**Exercise instructions**
From the first line to the last, restate the data exactly, leaving out the images.

####

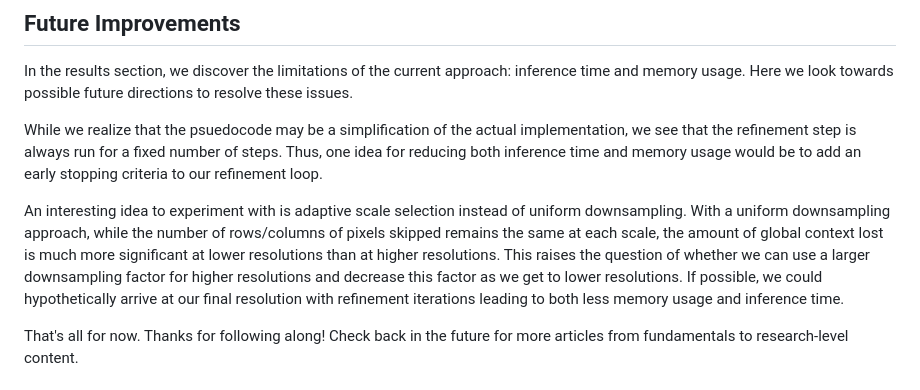
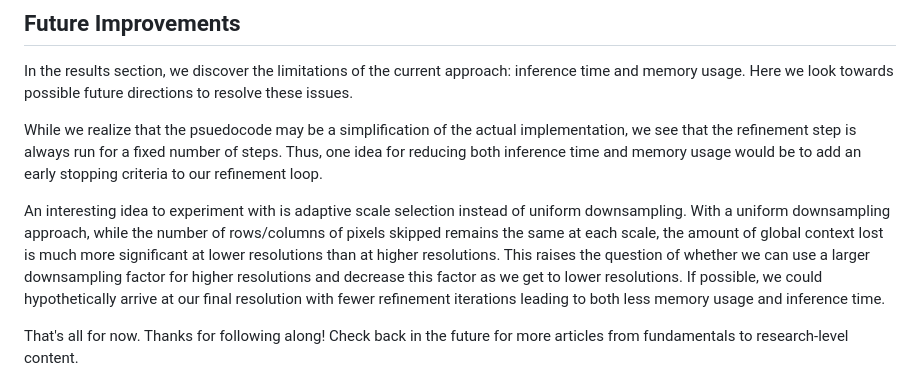
Before and after one commit to roomrys/liezlmaree, a Markdown page: content/feature-refinement-high-res-inpainting.md, the part around the change. Rendered like a GitHub page.

Commit message:
Fix typo

```diff
--- a/content/feature-refinement-high-res-inpainting.md
+++ b/content/feature-refinement-high-res-inpainting.md
@@ -114,7 +114,7 @@ In the results section, we discover the limitations of the current approach: inf
 
 While we realize that the psuedocode may be a simplification of the actual implementation, we see that the refinement step is always run for a fixed number of steps. Thus, one idea for reducing both inference time and memory usage would be to add an early stopping criteria to our refinement loop.
 
-An interesting idea to experiment with is adaptive scale selection instead of uniform downsampling. With a uniform downsampling approach, while the number of rows/columns of pixels skipped remains the same at each scale, the amount of global context lost is much more significant at lower resolutions than at higher resolutions. This raises the question of whether we can use a larger downsampling factor for higher resolutions and decrease this factor as we get to lower resolutions. If possible, we could hypothetically arrive at our final resolution with refinement iterations leading to both less memory usage and inference time.
+An interesting idea to experiment with is adaptive scale selection instead of uniform downsampling. With a uniform downsampling approach, while the number of rows/columns of pixels skipped remains the same at each scale, the amount of global context lost is much more significant at lower resolutions than at higher resolutions. This raises the question of whether we can use a larger downsampling factor for higher resolutions and decrease this factor as we get to lower resolutions. If possible, we could hypothetically arrive at our final resolution with fewer refinement iterations leading to both less memory usage and inference time.
 
 That's all for now. Thanks for following along! Check back in the future for more articles from fundamentals to research-level content.
 
```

####

**Response**
Before and after one commit to roomrys/liezlmaree, a Markdown page: content/feature-refinement-high-res-inpainting.md, the part around the change. Rendered like a GitHub page.

Commit message:
Fix typo

```diff
--- a/content/feature-refinement-high-res-inpainting.md
+++ b/content/feature-refinement-high-res-inpainting.md
@@ -114,7 +114,7 @@ In the results section, we discover the limitations of the current approach: inf
 
 While we realize that the psuedocode may be a simplification of the actual implementation, we see that the refinement step is always run for a fixed number of steps. Thus, one idea for reducing both inference time and memory usage would be to add an early stopping criteria to our refinement loop.
 
-An interesting idea to experiment with is adaptive scale selection instead of uniform downsampling. With a uniform downsampling approach, while the number of rows/columns of pixels skipped remains the same at each scale, the amount of global context lost is much more significant at lower resolutions than at higher resolutions. This raises the question of whether we can use a larger downsampling factor for higher resolutions and decrease this factor as we get to lower resolutions. If possible, we could hypothetically arrive at our final resolution with refinement iterations leading to both less memory usage and inference time.
+An interesting idea to experiment with is adaptive scale selection instead of uniform downsampling. With a uniform downsampling approach, while the number of rows/columns of pixels skipped remains the same at each scale, the amount of global context lost is much more significant at lower resolutions than at higher resolutions. This raises the question of whether we can use a larger downsampling factor for higher resolutions and decrease this factor as we get to lower resolutions. If possible, we could hypothetically arrive at our final resolution with fewer refinement iterations leading to both less memory usage and inference time.
 
 That's all for now. Thanks for following along! Check back in the future for more articles from fundamentals to research-level content.
 
```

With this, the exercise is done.